"As the U.S. population is growing older, there is interest now in how we can live so that we improve our functional capacity well into older age, and not just our physical capacity but our mental capacity, and what they're seeing with regard to [mental] function adds to that body of evidence that physical activity may play an important role," says I-Min Lee, MBBS, ScD, associate epidemiologist at Brigham and Women's Hospital and associate professor of medicine at Harvard Medical School in Boston. Lee, who headed the study, commented on the new findings for WebMD.

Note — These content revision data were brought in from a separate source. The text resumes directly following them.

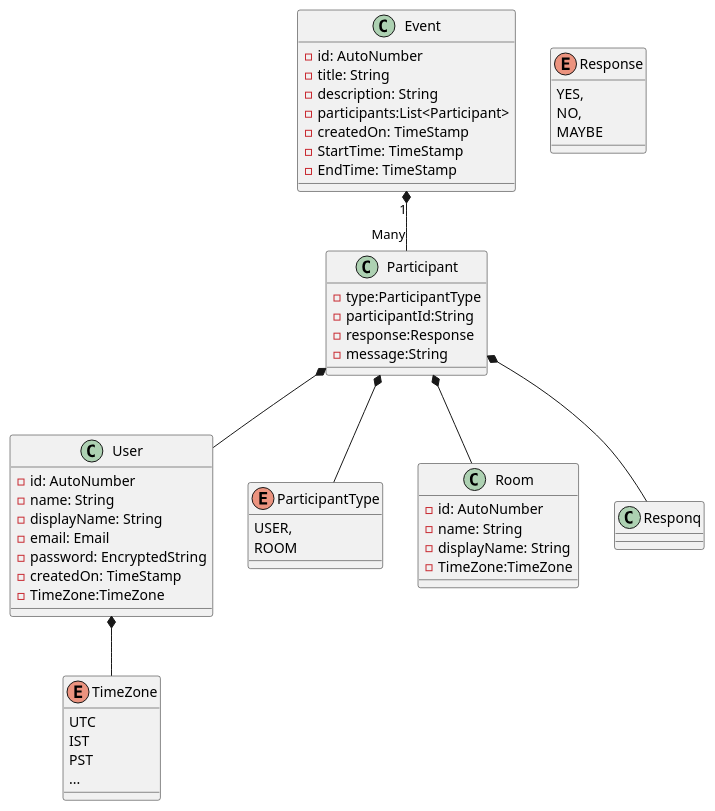
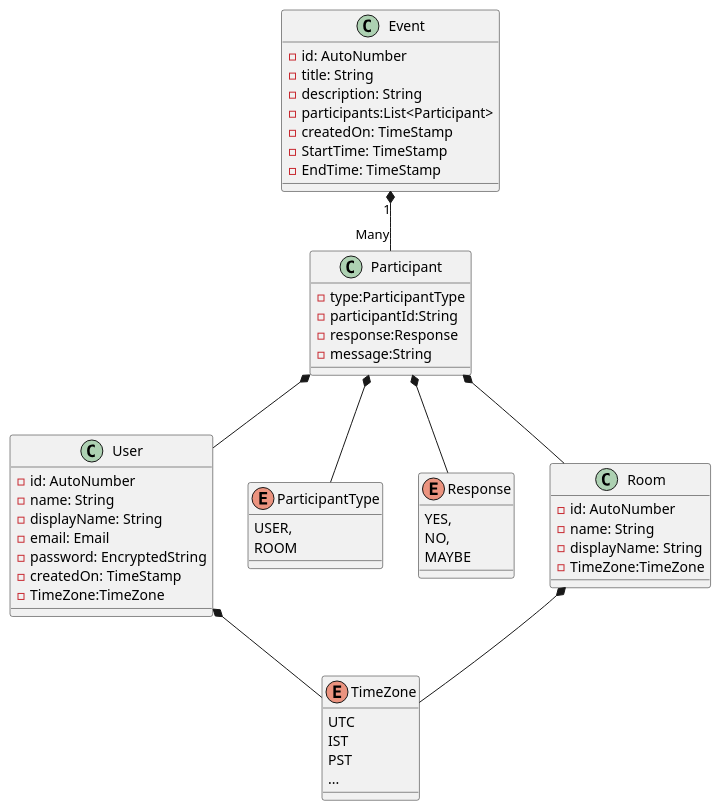
Before and after one commit to shankyty/Calendar: the diagram in Entities.puml, drawn with PlantUML. The commit also changed 3 other files, not shown here.

Commit message:
Fixed diagram

```diff
--- a/Entities.puml
+++ b/Entities.puml
@@ -1,67 +1,68 @@
 @startuml
 'https://plantuml.com/class-diagram
-
+skinparam backgroundcolor transparent
 class User {
     -id: AutoNumber
     -name: String
     -displayName: String
     -email: Email
     -password: EncryptedString
     -createdOn: TimeStamp
     -TimeZone:TimeZone
 }
 
 
 enum TimeZone {
     UTC
     IST
     PST
     ...
 }
 
 class Event {
     -id: AutoNumber
     -title: String
     -description: String
     -participants:List<Participant>
     -createdOn: TimeStamp
     -StartTime: TimeStamp
     -EndTime: TimeStamp
 }
 
 enum ParticipantType {
     USER,
     ROOM
 
 }
 
 enum Response {
     YES,
     NO,
     MAYBE
 }
 
 class Participant {
     -type:ParticipantType
     -participantId:String
     -response:Response
     -message:String
 }
 
 
 Participant *--	User
 Participant *--	Room
 Event "1" *-- "Many" Participant
-Participant *--	 Responq
+Participant *--	 Response
 Participant *--	ParticipantType
 User *-- TimeZone
+Room *-- TimeZone
 
 
 class Room {
     -id: AutoNumber
     -name: String
     -displayName: String
     -TimeZone:TimeZone
 }
 
 @enduml
```
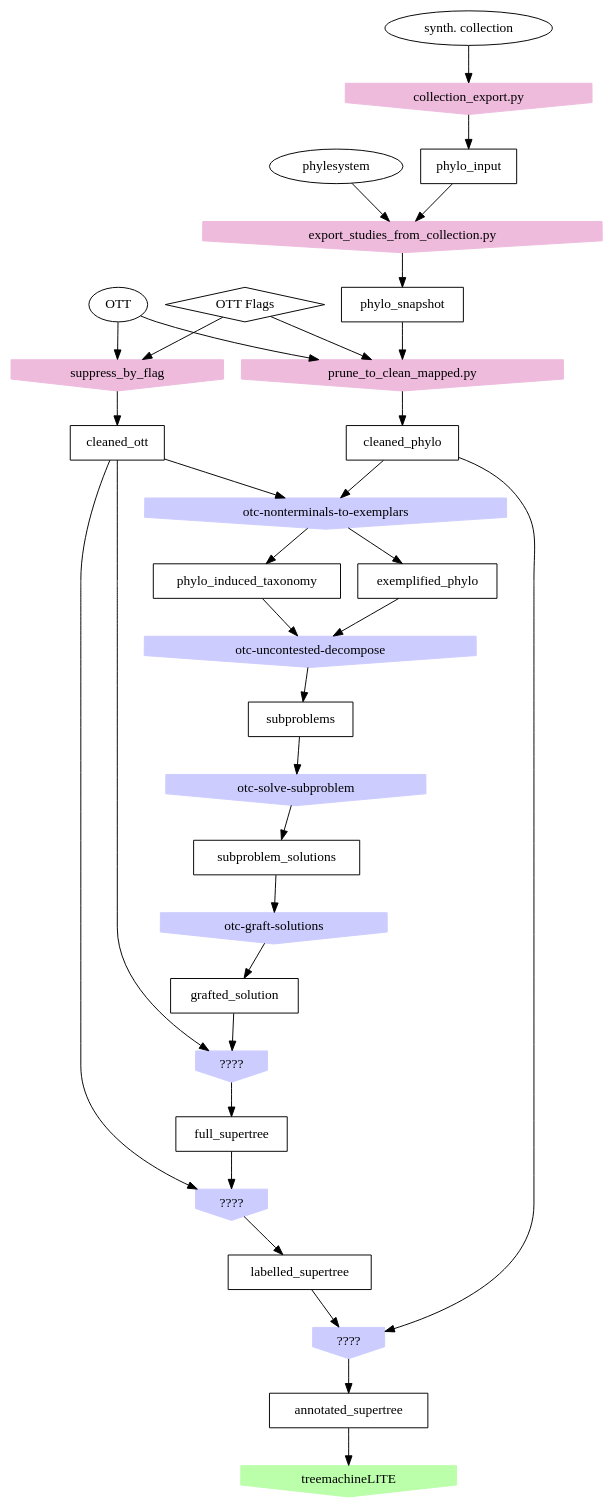
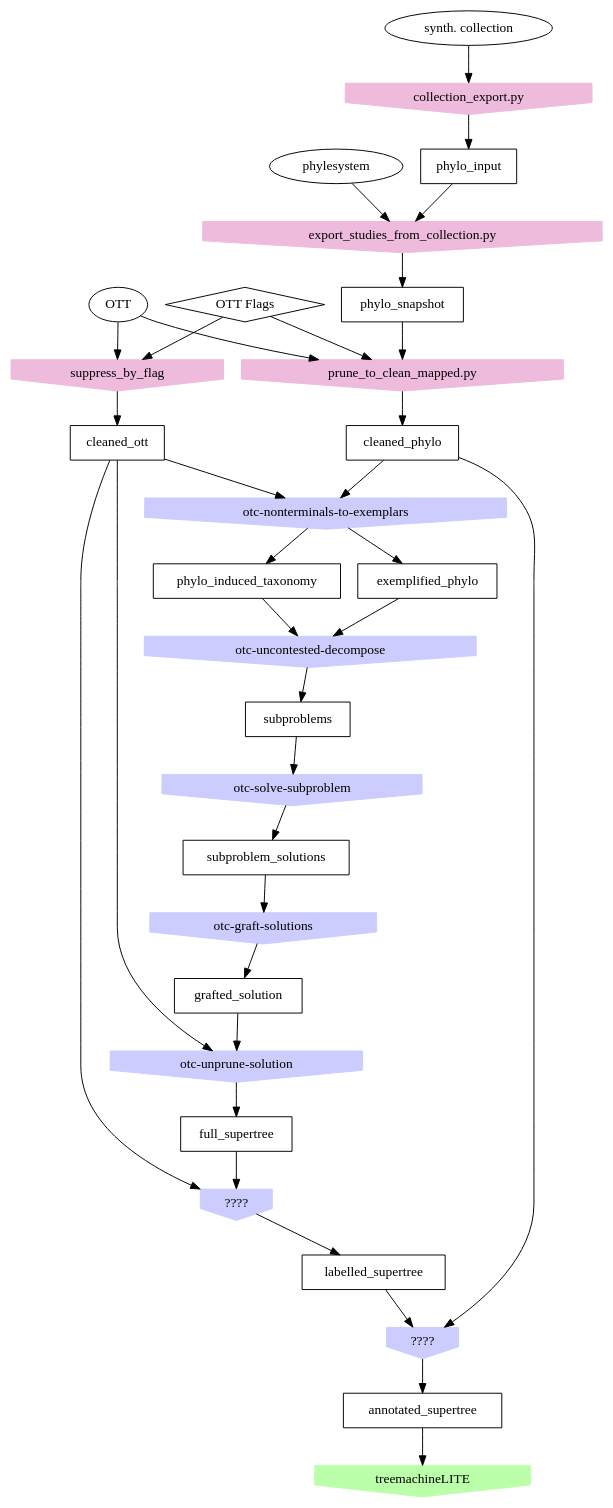
One commit to OpenTreeOfLife/propinquity changed the diagram in doc/pipeline-tools.dot. Above: the diagram before and after it, drawn with Graphviz. The commit also changed 1 other file, not shown here.

Commit message:
Mention command line for otc-unprune-solution.

```diff
--- a/doc/pipeline-tools.dot
+++ b/doc/pipeline-tools.dot
@@ -1,78 +1,78 @@
 digraph P {
     ottflags [shape=diamond label="OTT Flags"];
     ott [shape=oval label="OTT"];
     phylesystem [shape=oval label="phylesystem"];
     synthcoll [shape=oval label="synth. collection"];
 
     cleanedotttool [shape=invhouse label="suppress_by_flag", style=filled, color="#EEBBDD"];
     cleanedott [shape=box label="cleaned_ott"];
     ott -> cleanedotttool ;
     ottflags -> cleanedotttool;
     cleanedotttool ->cleanedott;
 
     phyloinputtool [shape=invhouse label="collection_export.py", style=filled, color="#EEBBDD"];
     phyloinput [shape=box label="phylo_input"];
     synthcoll -> phyloinputtool ;
     phyloinputtool -> phyloinput;
 
     phylosnapshottool [shape=invhouse label="export_studies_from_collection.py", style=filled, color="#EEBBDD"];
     phylosnapshot [shape=box label="phylo_snapshot"];
     phyloinput -> phylosnapshottool ;
     phylesystem -> phylosnapshottool ;
     phylosnapshottool ->phylosnapshot;
 
     cleanedphylotool [shape=invhouse label="prune_to_clean_mapped.py", style=filled, color="#EEBBDD"];
     cleanedphylo [shape=box label="cleaned_phylo"];
     phylosnapshot -> cleanedphylotool ;
     ottflags -> cleanedphylotool ;
     ott -> cleanedphylotool ;
     cleanedphylotool -> cleanedphylo;
 
     phyloinducedtaxonomytool [shape=invhouse label="otc-nonterminals-to-exemplars" style=filled color="#CCCCFF"];
     phyloinducedtaxonomy [shape=box label="phylo_induced_taxonomy"];
     exemplifiedphylo [shape=box label="exemplified_phylo"];
     cleanedphylo -> phyloinducedtaxonomytool;
     cleanedott -> phyloinducedtaxonomytool;
     phyloinducedtaxonomytool -> phyloinducedtaxonomy;
     phyloinducedtaxonomytool -> exemplifiedphylo;
 
 
 
     subproblemstool [shape=invhouse label="otc-uncontested-decompose" style=filled color="#CCCCFF"];
     subproblems [shape=box label="subproblems"];
     phyloinducedtaxonomy -> subproblemstool;
     exemplifiedphylo -> subproblemstool;
     subproblemstool -> subproblems;
 
     subproblemsolntool [shape=invhouse label="otc-solve-subproblem" style=filled color="#CCCCFF"];
     subproblemsoln [shape=box label="subproblem_solutions"];
     subproblems -> subproblemsolntool;
     subproblemsolntool -> subproblemsoln;
 
     graftedsolntool [shape=invhouse label="otc-graft-solutions" style=filled color="#CCCCFF"];
     graftedsoln [shape=box label="grafted_solution"];
     subproblemsoln -> graftedsolntool;
     graftedsolntool -> graftedsoln;
 
-    supertreetopotool [shape=invhouse label="????" style=filled color="#CCCCFF"];
+    supertreetopotool [shape=invhouse label="otc-unprune-solution" style=filled color="#CCCCFF"];
     supertreetopo [shape=box label="full_supertree"];
     graftedsoln -> supertreetopotool;
     cleanedott -> supertreetopotool;
     supertreetopotool -> supertreetopo;
 
     taxolabelledsupertreetool [shape=invhouse label="????" style=filled color="#CCCCFF"];
     taxolabelledsupertree [shape=box label="labelled_supertree"];
     cleanedott -> taxolabelledsupertreetool;
     supertreetopo -> taxolabelledsupertreetool;
     taxolabelledsupertreetool -> taxolabelledsupertree;
 
     supertreewithsupporttool [shape=invhouse label="????" style=filled color="#CCCCFF"];
     supertreewithsupport [shape=box label="annotated_supertree"];
     taxolabelledsupertree -> supertreewithsupporttool;
     cleanedphylo -> supertreewithsupporttool;
     supertreewithsupporttool -> supertreewithsupport;
 
     treemachineLite [shape=invhouse label="treemachineLITE" style=filled color="#BBFFAA"];
     supertreewithsupport -> treemachineLite;
 
 }
```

In a separate study presented at a meeting of the American College of Cardiology, researchers from Cedars Sinai Medical Center in Los Angeles reported that among overweight women undergoing evaluation for possible heart disease, those who rarely or never performed strenuous activities were more likely to have signs of one risk factor for type 2 diabetes and the heart problems related to it. In addition, inactive women also had much higher blood levels of triglycerides, a harmful form of fat, than the active women.
There are several possible explanations for how stretching the legs can also stretch the mind. Studies of mice show that those that run in exercise wheels for a good part of the day develop more nerve connections and healthier nerve cells in the portion of the brain where learning and memory reside than their sedentary littermates.
"We know that physical activity does a number of favorable things in terms of cardiovascular profile and [artery narrowing], less [blood fat], better fitness -- the same things we know are also associated with [mental] function," Yaffe says.
"Some people say it's not exercising by itself," Oscar Lopez, MD, associate professor of neurology and psychiatry at the University of Pittsburgh, tells WebMD. "It's the social activity that goes with exercise. The guy who wakes up in the morning and starts using [an exercise machine] is different from the group where they run and then they have a cup of tea and spend the whole morning together. That type of social support and contact relieves anxiety and could be as important as exercise by itself."